Motion for Public Service COI’s recommendations to be sent to special select committee outvoted
GINA, Guyana, Tuesday, November 22, 2016
The motion tabled by Opposition Chief Whip, Gail Teixeira that called for the 89 recommendations of the Commission of Inquiry (COI) into the Public Service to be examined by a Special Select Committee was outvoted in the National Assembly last evening.
The Opposition Chief Whip pointed to moves by the Government to transfer previous contracted workers to a pension scheme. This was one of the trends; the MP said that is discouraging those youths in particular who are qualified and already employed. Many youths, she explained, did not see themselves staying in a job for 20 or 30 years; hence this idea needed a “rethink”.
MP Teixeira quoted a letter, by a concerned employee, which outlines changes being implemented by some agencies such as no sick-leave, a one -year probation instead of the usual three or six months, and the increase in the age of retirement from 60 to 65 years. These were just some of the key issues that require more consultation from the society at large, Teixeira stated.

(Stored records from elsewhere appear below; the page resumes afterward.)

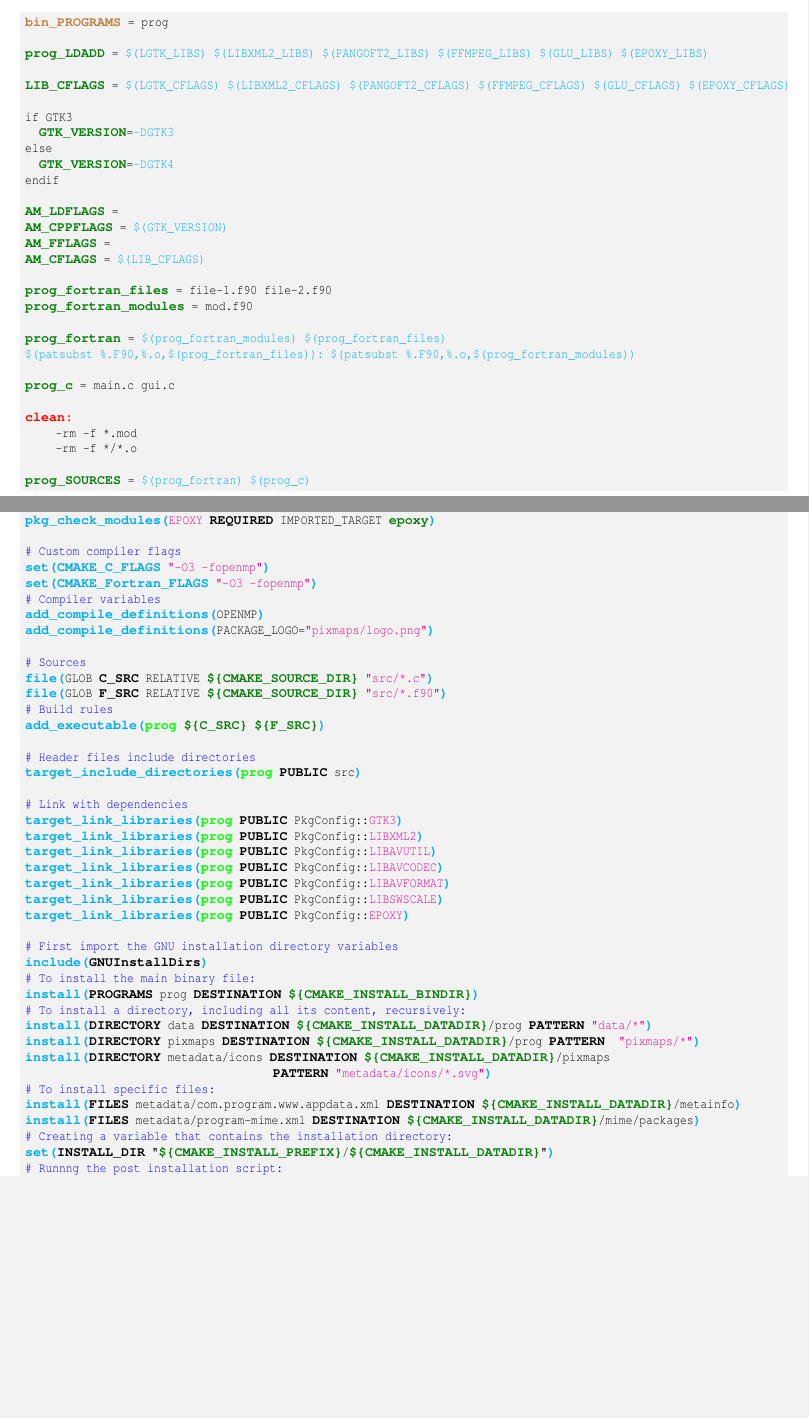
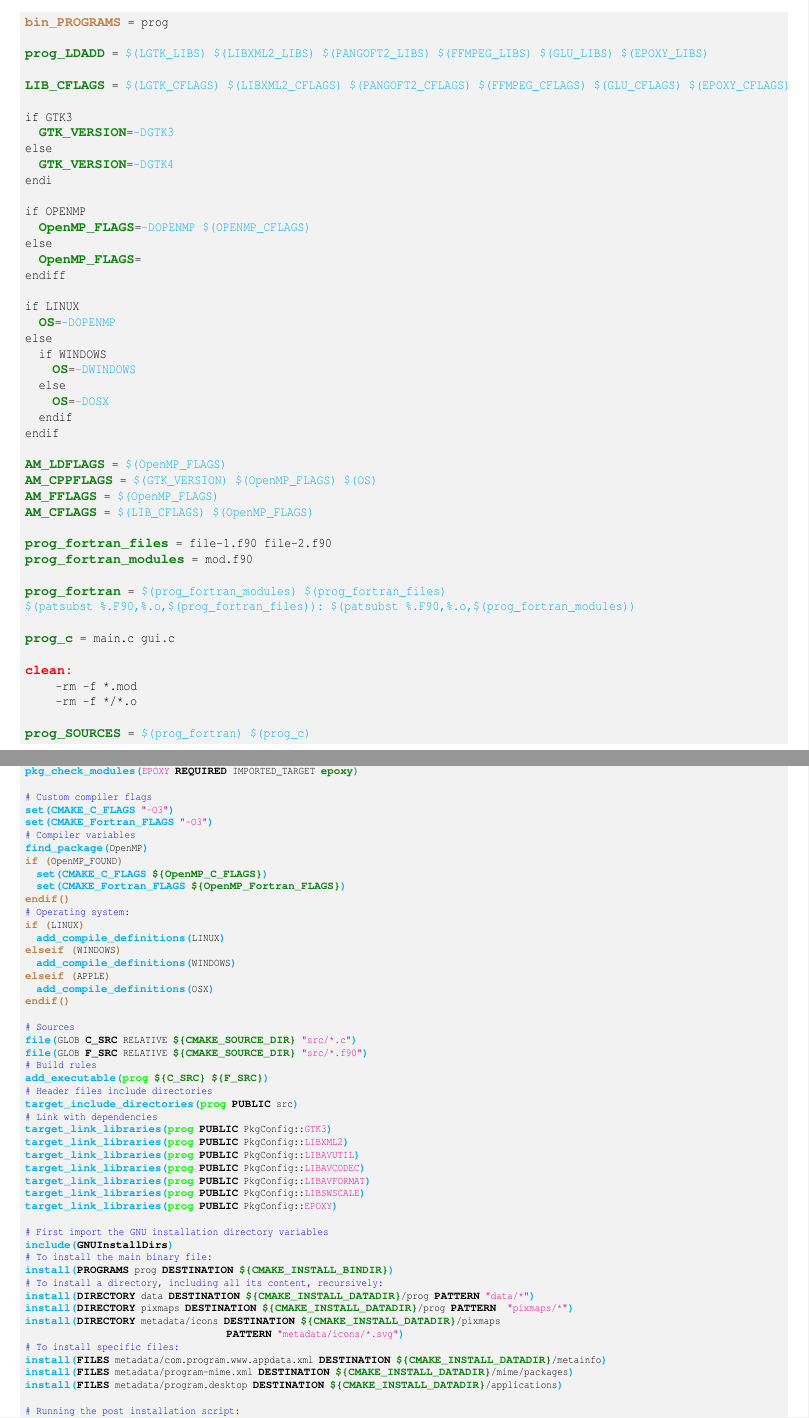
Before and after one commit to Slookeur/OPEN, a LaTeX thesis (open.tex, which reads appendix/a-autotools.tex, appendix/a-cmake.tex): two parts of pages 116 and 118 of 144 before the commit and two parts of pages 116 and 117 of 144 after it, joined at a grey line, cut so that both start at the same text, the shorter picture padded with empty space. Compiled offline with pdfLaTeX.

Commit message:
OPEN sources: sam. 13 juil. 2024 21:49:37 CEST

```diff
--- a/appendix/a-autotools.tex
+++ b/appendix/a-autotools.tex
@@ -200,12 +200,28 @@ if GTK3
   \dgtt{GTK\_VERSION}=\var{-DGTK3}
 else
   \dgtt{GTK\_VERSION}=\var{-DGTK4}
+endi
+
+if OPENMP
+  \dgtt{OpenMP\_FLAGS}=\var{-DOPENMP} \var{\$(OPENMP\_CFLAGS)}
+else
+  \dgtt{OpenMP\_FLAGS}=
+endiff
+
+if LINUX
+  \dgtt{OS}=\var{-DOPENMP}
+else
+  if WINDOWS
+    \dgtt{OS}=\var{-DWINDOWS}
+  else
+    \dgtt{OS}=\var{-DOSX}
+  endif
 endif
 
-\dgtt{AM\_LDFLAGS} =
-\dgtt{AM\_CPPFLAGS} = \var{\$(GTK\_VERSION)}
-\dgtt{AM\_FFLAGS} =
-\dgtt{AM\_CFLAGS} = \var{\$(LIB\_CFLAGS)}
+\dgtt{AM\_LDFLAGS} = \var{\$(OpenMP\_FLAGS)}
+\dgtt{AM\_CPPFLAGS} = \var{\$(GTK\_VERSION)} \var{\$(OpenMP\_FLAGS)} \var{\$(OS)}
+\dgtt{AM\_FFLAGS} = \var{\$(OpenMP\_FLAGS)}
+\dgtt{AM\_CFLAGS} = \var{\$(LIB\_CFLAGS)} \var{\$(OpenMP\_FLAGS)}
 
 \dgtt{prog\_fortran\_files} = file-1.f90 file-2.f90
 \dgtt{prog\_fortran\_modules} = mod.f90
--- a/appendix/a-cmake.tex
+++ b/appendix/a-cmake.tex
@@ -2,3 +28,59 @@
+\comm{Checking for epoxy:}
+\confb{pkg\_check\_modules}{\magenta{EPOXY} \bftt{REQUIRED} IMPORTED\_TARGET \dgtt{epoxy}}
+
+\comm{Custom compiler flags}
+\confb{set}{\confa{CMAKE\_C\_FLAGS} \magenta{"-O3"}}
+\confb{set}{\confa{CMAKE\_Fortran\_FLAGS} \magenta{"-O3"}}
+\comm{Compiler variables}
+\confb{find\_package}{OpenMP}
+\bbtt{if (}OpenMP\_FOUND\bbtt{)}
+  \confb{set}{\confa{CMAKE\_C\_FLAGS} \varc{OpenMP\_C\_FLAGS}}
+  \confb{set}{\confa{CMAKE\_Fortran\_FLAGS} \varc{OpenMP\_Fortran\_FLAGS}}
+\bbtt{endif()}
+\comm{Operating system:}
+\bbtt{if (}LINUX\bbtt{)}
+  \confb{add\_compile\_definitions}{LINUX}
+\bbtt{elseif (}WINDOWS\bbtt{)}
+  \confb{add\_compile\_definitions}{WINDOWS}
+\bbtt{elseif (}APPLE\bbtt{)}
+  \confb{add\_compile\_definitions}{OSX}
+\bbtt{endif()}
+
+\comm{Sources}
+\confb{file}{GLOB \bftt{C\_SRC} RELATIVE \varc{CMAKE\_SOURCE\_DIR} \magenta{"src/*.c"}}
+\confb{file}{GLOB \bftt{F\_SRC} RELATIVE \varc{CMAKE\_SOURCE\_DIR} \magenta{"src/*.f90"}}
+\comm{Build rules}
+\confb{add\_executable}{\gtt{prog} \varc{C\_SRC} \varc{F\_SRC}}
+\comm{Header files include directories}
+\confb{target\_include\_directories}{\gtt{prog} \bftt{PUBLIC} src}
+\comm{Link with dependencies}
+\confb{target\_link\_libraries}{\gtt{prog} \bftt{PUBLIC} PkgConfig::\magenta{GTK3}}
+\confb{target\_link\_libraries}{\gtt{prog} \bftt{PUBLIC} PkgConfig::\magenta{LIBXML2}}
+\confb{target\_link\_libraries}{\gtt{prog} \bftt{PUBLIC} PkgConfig::\magenta{LIBAVUTIL}}
+\confb{target\_link\_libraries}{\gtt{prog} \bftt{PUBLIC} PkgConfig::\magenta{LIBAVCODEC}}
+\confb{target\_link\_libraries}{\gtt{prog} \bftt{PUBLIC} PkgConfig::\magenta{LIBAVFORMAT}}
+\confb{target\_link\_libraries}{\gtt{prog} \bftt{PUBLIC} PkgConfig::\magenta{LIBSWSCALE}}
+\confb{target\_link\_libraries}{\gtt{prog} \bftt{PUBLIC} PkgConfig::\magenta{EPOXY}}
+
+\comm{First import the GNU installation directory variables}
+\confb{include}{\bftt{GNUInstallDirs}}
+\comm{To install the main binary file:}
+\confb{install}{\bftt{PROGRAMS} prog \bftt{DESTINATION} \varc{CMAKE\_INSTALL\_BINDIR}}
+\comm{To install a directory, including all its content, recursively:}
+\confb{install}{\bftt{DIRECTORY} data \bftt{DESTINATION} \varc{CMAKE\_INSTALL\_DATADIR}/prog \bftt{PATTERN} \magenta{"data/*"}}
+\confb{install}{\bftt{DIRECTORY} pixmaps \bftt{DESTINATION} \varc{CMAKE\_INSTALL\_DATADIR}/prog \bftt{PATTERN}  \magenta{"pixmaps/*"}}
+\confb{install}{\bftt{DIRECTORY} metadata/icons \bftt{DESTINATION} \varc{CMAKE\_INSTALL\_DATADIR}/pixmaps
+\bftt{                               PATTERN} \magenta{"metadata/icons/*.svg"}}
+\comm{To install specific files:}
+\confb{install}{\bftt{FILES} metadata/com.program.www.appdata.xml \bftt{DESTINATION} \varc{CMAKE\_INSTALL\_DATADIR}/metainfo}
+\confb{install}{\bftt{FILES} metadata/program-mime.xml \bftt{DESTINATION} \varc{CMAKE\_INSTALL\_DATADIR}/mime/packages}
+\confb{install}{\bftt{FILES} metadata/program.desktop \bftt{DESTINATION} \varc{CMAKE\_INSTALL\_DATADIR}/applications}
+
+\comm{Running the post installation script:}
+\confb{set}{\bftt{INSTALL\_DIR} "\varc{CMAKE\_INSTALL\_FULLDATADIR}"}
+\confb{install}{\bftt{CODE} \magenta{"}\confb{execute\_process}{\bftt{COMMAND} \magenta{./post-install.sh} \varc{INSTALL\_DIR}}\magenta{"}}
+\end{script}
+}}
 
 \subsection{The script: \bftt{post-install.sh}}
 \label{poscript}
@@ -67,46 +121,0 @@
-\comm{Checking for epoxy:}
-\confb{pkg_check_modules}{\magenta{EPOXY} \bftt{REQUIRED} IMPORTED_TARGET \dgtt{epoxy}}
-
-\comm{Custom compiler flags}
-\confb{set}{\confa{CMAKE_C_FLAGS} \magenta{"-O3 -fopenmp"}}
-\confb{set}{\confa{CMAKE_Fortran_FLAGS} \magenta{"-O3 -fopenmp"}}
-\comm{Compiler variables}
-\confb{add_compile_definitions}{OPENMP}
-\confb{add_compile_definitions}{PACKAGE_LOGO=\magenta{"pixmaps/logo.png"}}
-
-\comm{Sources}
-\confb{file}{GLOB \bftt{C_SRC} RELATIVE \varc{CMAKE_SOURCE_DIR} \magenta{"src/*.c"}}
-\confb{file}{GLOB \bftt{F_SRC} RELATIVE \varc{CMAKE_SOURCE_DIR} \magenta{"src/*.f90"}}
-\comm{Build rules}
-\confb{add_executable}{\gtt{prog} \varc{C_SRC} \varc{F_SRC}}
-
-\comm{Header files include directories}
-\confb{target_include_directories}{\gtt{prog} \bftt{PUBLIC} src}
-
-\comm{Link with dependencies}
-\confb{target_link_libraries}{\gtt{prog} \bftt{PUBLIC} PkgConfig::\magenta{GTK3}}
-\confb{target_link_libraries}{\gtt{prog} \bftt{PUBLIC} PkgConfig::\magenta{LIBXML2}}
-\confb{target_link_libraries}{\gtt{prog} \bftt{PUBLIC} PkgConfig::\magenta{LIBAVUTIL}}
-\confb{target_link_libraries}{\gtt{prog} \bftt{PUBLIC} PkgConfig::\magenta{LIBAVCODEC}}
-\confb{target_link_libraries}{\gtt{prog} \bftt{PUBLIC} PkgConfig::\magenta{LIBAVFORMAT}}
-\confb{target_link_libraries}{\gtt{prog} \bftt{PUBLIC} PkgConfig::\magenta{LIBSWSCALE}}
-\confb{target_link_libraries}{\gtt{prog} \bftt{PUBLIC} PkgConfig::\magenta{EPOXY}}
-
-\comm{First import the GNU installation directory variables}
-\confb{include}{\bftt{GNUInstallDirs}}
-\comm{To install the main binary file:}
-\confb{install}{\bftt{PROGRAMS} prog \bftt{DESTINATION} \varc{CMAKE_INSTALL_BINDIR}}
-\comm{To install a directory, including all its content, recursively:}
-\confb{install}{\bftt{DIRECTORY} data \bftt{DESTINATION} \varc{CMAKE_INSTALL_DATADIR}/prog \bftt{PATTERN} \magenta{"data/*"}}
-\confb{install}{\bftt{DIRECTORY} pixmaps \bftt{DESTINATION} \varc{CMAKE_INSTALL_DATADIR}/prog \bftt{PATTERN}  \magenta{"pixmaps/*"}}
-\confb{install}{\bftt{DIRECTORY} metadata/icons \bftt{DESTINATION} \varc{CMAKE_INSTALL_DATADIR}/pixmaps
-\bftt{                               PATTERN} \magenta{"metadata/icons/*.svg"}}
-\comm{To install specific files:}
-\confb{install}{\bftt{FILES} metadata/com.program.www.appdata.xml \bftt{DESTINATION} \varc{CMAKE_INSTALL_DATADIR}/metainfo}
-\confb{install}{\bftt{FILES} metadata/program-mime.xml \bftt{DESTINATION} \varc{CMAKE_INSTALL_DATADIR}/mime/packages}
-\comm{Creating a variable that contains the installation directory:}
-\confb{set}{\bftt{INSTALL_DIR} "\varc{CMAKE_INSTALL_PREFIX}/\varc{CMAKE_INSTALL_DATADIR}"}
-\comm{Runnng the post installation script:}
-\confb{install}{\bftt{CODE} \magenta{"}\confb{execute_process}{\bftt{COMMAND} \magenta{./post-install.sh} \varc{INSTALL_DIR}}\magenta{"}}
-\end{script}
-}}
```
Also changed, not shown: appendix/a-meson.tex (added, +93 -0 lines), appendix/appendix.tex (+1 -0 lines), appendix/a-cmake.tex (75 more changed lines), 2 other files.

The Opposition MP also spoke of extended wage agreements, amended allowances, and the creation of a wages and salaries commission. The closure and merging of several sugar estates were also called into question since these were not mentioned in the PSC inquiry. The fact that some 58% of the population comprised youths below the age of 60 indicate a need for wider and more comprehensive consultations, Teixeira pointed out. She further called for the 89 recommendations of the Commission of Inquiry into PSC to be taken seriously by Government adding, “We would like to know what the Government’s take on it is.”
Minister of Social Protection, Volda Lawrence spoke of training and development and the proposed change in the retirement age as mentioned in the report. She also took the time to congratulate Professor Harold Lutchman who oversaw the production of the PSC’s Inquiry. She noted that the report, “felt “that 55 is too early an age for public servants to retire. She added, “The general consensus pointed to a retirement age of 65 with the option of retiring at 60.”
The Minister cited the average 65-year retirement age which is prevalent across the Caribbean. This higher age would also benefit the coffers of the National Insurance Scheme, she further explained.
Touching of training and development, Minister Lawrence stated that institutions such as the Critchlow Labour College, Public Service Training College and the University of Guyana must be sensitised to maximise the quality of their output.
Opposition MP, Ganga Persaud, took the floor to make his case for the recommendations be taken to a Special Select Committee for examination. He noted that 187 interviews were conducted during the preparations of the report, but only 45 of those were actual working public servants. He also noted that some recommendations are already being acted upon such as recruitment for the Public Service Training College. He called for more “public discourse” to prevent an unhelpful working environment adding, “I think we need more time to look at this.”
Following Persaud was Opposition MP, Africo Selman. She described the iquiry as one that was timely and important.
Contributions were also made by Minister with responsibility for Labour, Keith Scott who said he supported the inquiry as it was composed, and that he saw no need for it to be taken to a Special Select Committee for further deliberations.
Minister of State, Joseph Harmon took the floor next and thanked the Commissioners, Professor Harold Lutchman, Consultants Sandra Jones and Samuel Goolsarran, and Secretary, former Magistrate, Geeta Chandan-Edwards for the outstanding work that they did.
He noted that given the nature and work put into the report, copies were ordered by President David Granger, to be given to the Political Opposition and Trade Unions for their perusal. He bemoaned the retaining of numerous contract workers by the previous Government and the subsequent negated role of Trade Unions. The Minister of State noted that the National Budget was due to be presented and hence the recommendations made must be considered, “in keeping with financial considerations and fiscal constraints.”
Closing presentations were made by Opposition MP, Jillian Burton- Persaud and Minister of Legal Affairs, Basil Williams.
The issue of whether the matter would be moved to a Special Select Committee was then put to a vote and the Government side outvoted the Opposition’s proposal. The Parliament was then adjourned until November 28, 2016 when the 2017 national budget will be presented by Finance Minister, Winston Jordan.
By Paul McAdam